Data does not have to be focused just on post-campaign dynamics, but can rather help guide the creative process of content creation. This is where data-driven journalism comes in – data has become more accessible than ever. With a growing market of datasets of all kinds floating around, it has become possible to analyze and come up with completely new stories from existing datasets. An added benefit of this approach is, of course, visualization, which is the best way of telling a story. This has, of course, blown up all over the social networks in particular, given the attractiveness of visuals in places like Twitter or Facebook.
But there is a significant difference between infographics and data visualization-driven by original data. According to Alexandra Samuel, a researcher who has done some work for HBR, there are some very interesting examples of original data application which can act as inspiration in this regard. A company making fitness trackers, Jawbone, has come up a couple of years ago with some intriguing stats about when people get up and go to sleep around the globe, according to their fitness tracker user statistics.
This might not seem like much, but this data can be used in many ways very effectively by marketers to position themselves at the proper time in a targeted market and hit with incredible precision if used correctly. Added value to this is evidently original content which can be of incredibly high quality is becoming the El Dorado for all marketers due to Google. How far data goes can be seen in this example – if a quality dataset is used to create original content of high value, then positioned carefully by using a high-performance link building tool for massive impact and then launched according to your sales track record, a company can be blowing up starting the next day.
Beyond Data Visualization

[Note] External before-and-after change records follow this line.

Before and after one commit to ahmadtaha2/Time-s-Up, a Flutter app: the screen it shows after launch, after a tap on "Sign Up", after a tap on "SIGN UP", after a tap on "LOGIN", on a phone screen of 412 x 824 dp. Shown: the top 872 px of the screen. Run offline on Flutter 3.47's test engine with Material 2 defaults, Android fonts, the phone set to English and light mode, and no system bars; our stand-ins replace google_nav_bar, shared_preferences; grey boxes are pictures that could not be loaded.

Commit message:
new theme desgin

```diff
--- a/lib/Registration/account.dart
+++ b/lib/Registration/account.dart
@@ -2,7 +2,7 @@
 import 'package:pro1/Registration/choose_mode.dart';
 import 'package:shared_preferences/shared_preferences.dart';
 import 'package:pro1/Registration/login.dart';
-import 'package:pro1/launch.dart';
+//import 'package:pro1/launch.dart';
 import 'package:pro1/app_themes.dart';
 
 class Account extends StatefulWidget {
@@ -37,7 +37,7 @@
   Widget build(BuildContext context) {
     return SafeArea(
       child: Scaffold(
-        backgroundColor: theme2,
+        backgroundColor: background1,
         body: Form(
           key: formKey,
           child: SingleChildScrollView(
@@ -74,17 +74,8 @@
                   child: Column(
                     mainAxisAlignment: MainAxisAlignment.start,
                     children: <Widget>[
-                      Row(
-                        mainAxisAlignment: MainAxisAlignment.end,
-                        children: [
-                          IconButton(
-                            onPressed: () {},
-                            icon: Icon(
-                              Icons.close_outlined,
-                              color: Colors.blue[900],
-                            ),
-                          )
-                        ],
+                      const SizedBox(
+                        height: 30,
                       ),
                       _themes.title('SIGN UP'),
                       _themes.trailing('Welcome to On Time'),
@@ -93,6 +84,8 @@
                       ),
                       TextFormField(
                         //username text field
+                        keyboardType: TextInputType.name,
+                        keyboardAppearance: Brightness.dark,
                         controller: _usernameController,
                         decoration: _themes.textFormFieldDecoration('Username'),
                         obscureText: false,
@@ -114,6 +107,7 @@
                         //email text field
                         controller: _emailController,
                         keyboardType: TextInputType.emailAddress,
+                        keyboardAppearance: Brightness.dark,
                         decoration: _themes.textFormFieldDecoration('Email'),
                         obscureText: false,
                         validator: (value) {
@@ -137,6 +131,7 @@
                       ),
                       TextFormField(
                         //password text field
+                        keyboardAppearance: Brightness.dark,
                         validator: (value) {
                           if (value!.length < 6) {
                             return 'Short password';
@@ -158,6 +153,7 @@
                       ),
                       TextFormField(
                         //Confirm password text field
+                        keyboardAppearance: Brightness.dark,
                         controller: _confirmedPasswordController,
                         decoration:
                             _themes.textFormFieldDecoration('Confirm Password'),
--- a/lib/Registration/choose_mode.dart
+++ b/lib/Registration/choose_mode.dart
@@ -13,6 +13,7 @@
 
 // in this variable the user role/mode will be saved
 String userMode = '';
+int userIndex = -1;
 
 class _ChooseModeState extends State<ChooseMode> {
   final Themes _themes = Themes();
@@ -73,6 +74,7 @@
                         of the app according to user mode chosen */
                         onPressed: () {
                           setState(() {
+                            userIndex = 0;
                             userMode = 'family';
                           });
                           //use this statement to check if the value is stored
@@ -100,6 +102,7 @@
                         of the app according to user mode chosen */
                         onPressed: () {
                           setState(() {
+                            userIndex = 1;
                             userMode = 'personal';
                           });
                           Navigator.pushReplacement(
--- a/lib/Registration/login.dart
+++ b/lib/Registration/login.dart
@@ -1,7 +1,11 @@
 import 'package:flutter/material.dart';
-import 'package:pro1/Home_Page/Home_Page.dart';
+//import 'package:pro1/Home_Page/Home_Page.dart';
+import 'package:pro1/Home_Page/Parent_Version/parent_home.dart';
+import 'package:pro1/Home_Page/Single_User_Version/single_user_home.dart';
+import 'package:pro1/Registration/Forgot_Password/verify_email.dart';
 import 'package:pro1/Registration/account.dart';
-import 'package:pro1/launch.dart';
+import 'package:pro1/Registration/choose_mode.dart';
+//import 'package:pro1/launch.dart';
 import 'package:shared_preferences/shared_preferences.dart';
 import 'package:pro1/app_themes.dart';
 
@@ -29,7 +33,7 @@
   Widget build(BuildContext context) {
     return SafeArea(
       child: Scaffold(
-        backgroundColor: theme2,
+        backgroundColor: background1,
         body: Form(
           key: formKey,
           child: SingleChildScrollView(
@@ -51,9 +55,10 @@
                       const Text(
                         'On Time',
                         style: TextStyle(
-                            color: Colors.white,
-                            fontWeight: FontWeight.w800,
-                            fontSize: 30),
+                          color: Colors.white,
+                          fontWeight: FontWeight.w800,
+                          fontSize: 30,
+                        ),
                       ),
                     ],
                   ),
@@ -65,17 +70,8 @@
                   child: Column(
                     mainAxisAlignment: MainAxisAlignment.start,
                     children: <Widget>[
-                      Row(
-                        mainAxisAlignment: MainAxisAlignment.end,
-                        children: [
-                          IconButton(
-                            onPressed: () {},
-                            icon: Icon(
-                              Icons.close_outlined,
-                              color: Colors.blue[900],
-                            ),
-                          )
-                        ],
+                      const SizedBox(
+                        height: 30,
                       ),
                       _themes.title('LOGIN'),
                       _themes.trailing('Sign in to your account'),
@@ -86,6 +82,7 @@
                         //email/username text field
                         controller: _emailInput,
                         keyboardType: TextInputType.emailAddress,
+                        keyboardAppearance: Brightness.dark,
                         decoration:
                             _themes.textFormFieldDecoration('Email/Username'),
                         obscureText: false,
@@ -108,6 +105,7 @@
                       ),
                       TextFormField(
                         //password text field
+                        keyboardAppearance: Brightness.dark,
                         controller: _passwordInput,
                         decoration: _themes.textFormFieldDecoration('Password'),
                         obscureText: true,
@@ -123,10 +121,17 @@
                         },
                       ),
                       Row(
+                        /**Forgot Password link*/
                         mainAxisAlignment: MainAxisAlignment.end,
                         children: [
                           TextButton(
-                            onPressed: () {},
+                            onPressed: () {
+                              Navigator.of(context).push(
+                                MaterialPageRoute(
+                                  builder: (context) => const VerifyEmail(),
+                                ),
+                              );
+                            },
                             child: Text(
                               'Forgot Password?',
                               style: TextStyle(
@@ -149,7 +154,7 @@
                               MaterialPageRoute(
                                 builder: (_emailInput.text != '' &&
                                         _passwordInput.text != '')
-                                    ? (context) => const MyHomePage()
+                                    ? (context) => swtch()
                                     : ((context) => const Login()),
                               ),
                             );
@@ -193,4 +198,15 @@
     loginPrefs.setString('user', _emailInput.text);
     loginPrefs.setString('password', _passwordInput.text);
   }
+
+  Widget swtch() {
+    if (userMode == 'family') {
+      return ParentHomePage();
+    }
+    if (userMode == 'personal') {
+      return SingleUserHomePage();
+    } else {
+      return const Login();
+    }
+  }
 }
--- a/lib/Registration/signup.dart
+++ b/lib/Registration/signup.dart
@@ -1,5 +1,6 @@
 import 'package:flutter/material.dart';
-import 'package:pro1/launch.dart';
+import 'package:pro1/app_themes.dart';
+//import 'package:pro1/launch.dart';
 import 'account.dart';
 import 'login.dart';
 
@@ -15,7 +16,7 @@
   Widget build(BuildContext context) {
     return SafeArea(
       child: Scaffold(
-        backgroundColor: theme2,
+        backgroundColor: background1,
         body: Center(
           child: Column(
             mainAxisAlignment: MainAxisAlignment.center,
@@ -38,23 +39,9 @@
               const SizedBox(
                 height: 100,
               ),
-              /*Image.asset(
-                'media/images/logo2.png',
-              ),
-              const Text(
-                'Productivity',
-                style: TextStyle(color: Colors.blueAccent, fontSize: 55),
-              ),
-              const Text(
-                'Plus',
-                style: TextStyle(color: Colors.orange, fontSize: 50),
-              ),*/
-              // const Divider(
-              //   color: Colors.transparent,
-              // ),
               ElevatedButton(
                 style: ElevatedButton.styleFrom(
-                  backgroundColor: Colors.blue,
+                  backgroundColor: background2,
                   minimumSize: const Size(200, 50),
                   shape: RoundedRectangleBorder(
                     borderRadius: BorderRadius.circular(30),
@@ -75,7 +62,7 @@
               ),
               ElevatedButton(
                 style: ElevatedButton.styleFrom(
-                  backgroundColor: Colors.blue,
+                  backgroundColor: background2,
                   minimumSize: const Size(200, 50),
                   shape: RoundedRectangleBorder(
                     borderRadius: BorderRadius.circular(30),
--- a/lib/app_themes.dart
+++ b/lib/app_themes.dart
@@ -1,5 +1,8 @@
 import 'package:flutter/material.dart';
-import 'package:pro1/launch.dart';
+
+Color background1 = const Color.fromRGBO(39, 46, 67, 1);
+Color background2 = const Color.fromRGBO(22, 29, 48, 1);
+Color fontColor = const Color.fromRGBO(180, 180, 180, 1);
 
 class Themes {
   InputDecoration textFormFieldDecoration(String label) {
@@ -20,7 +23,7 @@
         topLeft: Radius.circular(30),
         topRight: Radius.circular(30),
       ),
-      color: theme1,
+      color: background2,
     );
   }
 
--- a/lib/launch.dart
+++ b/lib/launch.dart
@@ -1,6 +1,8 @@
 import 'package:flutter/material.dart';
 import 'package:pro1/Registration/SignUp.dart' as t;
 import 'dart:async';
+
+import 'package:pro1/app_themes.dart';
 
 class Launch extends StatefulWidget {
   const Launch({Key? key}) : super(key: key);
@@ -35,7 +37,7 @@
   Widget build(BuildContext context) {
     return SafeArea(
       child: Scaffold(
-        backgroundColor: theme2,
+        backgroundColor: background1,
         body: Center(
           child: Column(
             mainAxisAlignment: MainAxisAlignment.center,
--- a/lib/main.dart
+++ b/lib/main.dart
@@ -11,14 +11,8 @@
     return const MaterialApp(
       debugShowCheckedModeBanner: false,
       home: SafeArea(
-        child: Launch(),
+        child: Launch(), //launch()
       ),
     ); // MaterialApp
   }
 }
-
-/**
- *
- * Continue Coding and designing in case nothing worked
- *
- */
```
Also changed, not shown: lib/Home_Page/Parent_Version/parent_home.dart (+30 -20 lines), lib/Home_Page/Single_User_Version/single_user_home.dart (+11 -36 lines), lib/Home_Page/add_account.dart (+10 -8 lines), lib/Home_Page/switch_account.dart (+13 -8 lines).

The buck does not stop there, however, given that the application of a data-driven approach is manifold. A glance at recent research concerning customized content shows that 82% of consumers feel more positive about a business if they read some custom content, while 90% of customers find this same custom content useful. This is very indicative and goes to show that consumers expect relevant information. This is why content creation is not the only focus, data must also be used effectively to reach the proper people at the right time by a perfect channel.
This is where your data and content marketing strategy come together in a perfect mix if a proper data framework is used.The people who are making huge strides in this field are, in fact, using their customer data not just to improve their e-commerce experience, but rather to build stronger relationships and optimize their content that is published on social media, blogs, microsites, etc.
Extensive experiments in this regard are already being conducted, with Arby’s, for example, managing to pull a fast one on Twitter in a fantastic example of data-driven content a couple of years ago. What’s the story – in 2014, during the Grammy’s, while Pharrell Williams was on stage in a wide brimmed hat, Arby’s tweeted: “Hey, @Pharrell, can we have our hat back? #GRAMMYs”. The internet went nuts. Now, this might seem as your run-of-the-mill quick fingers marketing trick, but the answer is much more substantial.
Arby’s noted the strong link between their customer’s usage of TV and Twitter, while also coming up with data in their analysis noting that their audience would certainly be watching the Grammy’s. Then, it was only a question of their social media director to set up a listening room during the Grammy’s and look for a place to embed their name into the conversation, with much success.
Get Used to Using Data
Data is a treasure trove of information that has boundless usage, depending on the expertise of the data scientist and the creativity of the marketing team employed to run a campaign. From such real-time interventions to envisioning entire campaigns around data and using this same data for post-campaign analysis, we have entered into a brave new world where the whole Internet is slowly becoming ever more transparent, and we should get used to it.